Whether you’re able to admit it or not, you’re not going into any draft without some sort of bias for and against certain players or teams. In one mock draft, I was drafting ahead of a guy with the user name “NinerGuy.” When I took Frank Gore in the first round, right before his spot, he flew off the handle because he didn’t get “his guy.” That happens. It can work the other way too. While I totally acknowledge that Peyton Manning and Jason Witten are productive fantasy players and warrant being in the top three at their respective positions, you’ll never see me putting them on any of my fantasy teams. My level of hatred for the Colts and Cowboys is unnatural, and we’ll just leave it at that. I can’t spend my Sunday rooting for them, I just refuse to do it.
That little bit of random knowledge about your fellow league members can be very valuable come draft time. If you have the 11th pick right before me in a 12-team serpentine draft and you’re confident I won’t pick Marion Barber with pick 12 or 13, but you think I might grab Steve Slaton if he slips to me, nab Slaton in the pick before me, and you’re likely to still get Barber in the next round too. So don’t stop at just studying the NFL players, study up on your fantasy opponents, it may make a huge difference on how you draft.
It was amazing to me how early people would draft players coming off injuries just months ago, or players whose careers have been riddled with bumps and bruises year after year. My golden rule: when wrestling between two players, choose the one with the healthier history. Granted, injuries happen everywhere, to everyone, but take your chances with a guy who plays week after week over a guy who is in plain clothes on the sidelines more often than not during game time.
The latter rounds of your draft are when team depth charts can come in handy and be very useful in giving your fantasy team some added bench depth. The average sports fan and fantasy football amateur can’t name you the second wide receiver on the Browns’ depth chart, or the backup running back in Kansas City. Taking a flier on guys like that (Brian Robiskie and Jamaal Charles, for the record) in the late rounds will provide you players with excellent upside, likely to gain playing time over guys deeper on depth charts, especially in case of injury to guys ahead of them.
Here is a short list of players I’m seeing drafted much higher than I would ever expect: Deangelo Williams (as high as 5th overall), Chris Johnson (as high as 5th overall), Brian Westbrook (as high as 7th overall), Greg Jennings (as high as mid-2nd round), Terrell Owens (as high as late 2nd round), and Aaron Rodgers (as high as 3rd round).
I might be alone, but I’m not projecting these guys to be valuable picks as early as they are going off the board. I might eat my words if they all have career years, but if I were a betting man (and I clearly am), I’m waiting a bit on these gents.
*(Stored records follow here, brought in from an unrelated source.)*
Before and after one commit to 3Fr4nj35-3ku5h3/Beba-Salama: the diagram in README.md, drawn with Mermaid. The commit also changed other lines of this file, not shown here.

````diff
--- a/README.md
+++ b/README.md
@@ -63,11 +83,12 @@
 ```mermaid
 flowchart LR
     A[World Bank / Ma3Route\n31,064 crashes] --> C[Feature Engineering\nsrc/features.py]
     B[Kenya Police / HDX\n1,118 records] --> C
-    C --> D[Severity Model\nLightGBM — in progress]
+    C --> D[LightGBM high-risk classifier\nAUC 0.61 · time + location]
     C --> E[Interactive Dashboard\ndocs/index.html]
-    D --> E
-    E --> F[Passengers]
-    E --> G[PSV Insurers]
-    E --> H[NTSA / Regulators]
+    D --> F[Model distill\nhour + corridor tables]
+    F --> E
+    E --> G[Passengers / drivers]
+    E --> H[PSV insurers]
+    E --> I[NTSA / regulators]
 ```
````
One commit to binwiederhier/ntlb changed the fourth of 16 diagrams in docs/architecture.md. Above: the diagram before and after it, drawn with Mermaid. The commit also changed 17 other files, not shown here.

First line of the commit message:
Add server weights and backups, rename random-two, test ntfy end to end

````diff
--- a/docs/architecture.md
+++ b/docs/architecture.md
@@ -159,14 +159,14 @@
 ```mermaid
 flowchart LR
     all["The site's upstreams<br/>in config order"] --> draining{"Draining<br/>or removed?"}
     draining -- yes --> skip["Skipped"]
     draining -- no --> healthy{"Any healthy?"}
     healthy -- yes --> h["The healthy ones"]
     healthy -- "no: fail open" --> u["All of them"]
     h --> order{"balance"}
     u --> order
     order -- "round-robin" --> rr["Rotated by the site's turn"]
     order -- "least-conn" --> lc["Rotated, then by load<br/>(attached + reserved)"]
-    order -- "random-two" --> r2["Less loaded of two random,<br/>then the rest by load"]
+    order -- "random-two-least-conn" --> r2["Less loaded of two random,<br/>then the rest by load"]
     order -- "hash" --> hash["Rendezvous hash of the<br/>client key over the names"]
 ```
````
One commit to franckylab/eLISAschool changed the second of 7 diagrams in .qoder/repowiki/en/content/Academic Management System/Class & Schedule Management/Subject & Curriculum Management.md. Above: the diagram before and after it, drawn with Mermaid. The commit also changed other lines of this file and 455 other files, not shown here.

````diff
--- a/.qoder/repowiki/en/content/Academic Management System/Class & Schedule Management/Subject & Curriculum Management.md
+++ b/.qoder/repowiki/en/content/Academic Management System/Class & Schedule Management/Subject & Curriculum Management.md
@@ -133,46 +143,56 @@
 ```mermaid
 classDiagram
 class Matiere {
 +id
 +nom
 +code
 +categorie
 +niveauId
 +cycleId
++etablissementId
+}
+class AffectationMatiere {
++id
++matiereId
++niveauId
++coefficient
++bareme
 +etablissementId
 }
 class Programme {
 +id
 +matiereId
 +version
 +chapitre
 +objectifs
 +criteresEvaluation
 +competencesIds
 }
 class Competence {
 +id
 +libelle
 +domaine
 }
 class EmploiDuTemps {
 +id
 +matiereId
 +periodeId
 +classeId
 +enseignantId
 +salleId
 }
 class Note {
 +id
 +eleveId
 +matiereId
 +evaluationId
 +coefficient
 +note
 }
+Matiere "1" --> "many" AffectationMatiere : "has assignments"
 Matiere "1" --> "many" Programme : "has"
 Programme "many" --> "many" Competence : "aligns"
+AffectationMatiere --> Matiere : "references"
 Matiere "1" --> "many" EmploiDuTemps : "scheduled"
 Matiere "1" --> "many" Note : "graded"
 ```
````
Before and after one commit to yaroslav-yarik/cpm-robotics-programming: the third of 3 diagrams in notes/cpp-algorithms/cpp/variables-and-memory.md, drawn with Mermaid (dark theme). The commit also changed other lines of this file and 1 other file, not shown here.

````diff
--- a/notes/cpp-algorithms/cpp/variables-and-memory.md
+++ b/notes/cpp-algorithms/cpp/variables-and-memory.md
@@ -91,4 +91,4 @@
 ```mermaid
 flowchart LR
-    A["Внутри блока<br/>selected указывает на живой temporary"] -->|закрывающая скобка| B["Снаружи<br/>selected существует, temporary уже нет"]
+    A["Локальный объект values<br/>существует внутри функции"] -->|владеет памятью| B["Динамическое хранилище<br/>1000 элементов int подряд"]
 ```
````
And now to the opposite end of the spectrum, a short list of players who are staying on the board a lot longer than I would expect: Steve Slaton (as low as mid-2nd round), LaDainian Tomlinson (as low as late 2nd round), Kevin Smith (as low as late 5th round), Ryan Grant (as low as 6th round), Anthony Gonzalez (as low as 7th round), and Matt Ryan (as low as 9th round).
I guess you could call some of these guys my “sleepers,” but I’ve been really surprised at where these folks have been drafted at times.
Above all, make sure you treat your fantasy draft as the fun, bonding event it should be. It’s not every day you get to hang out with your closest friends, whether it be in person or online, and just shoot the breeze about football, so make the most of it. And for God’s sake, talk some trash! Get those competitive juices flowing. This is a game, there will be a winner, there will be plenty of losers, so bring the noise! Come December you’ll either be cashing in those winnings or you’ll be eating your words, but no matter what, make it a fun ride either way.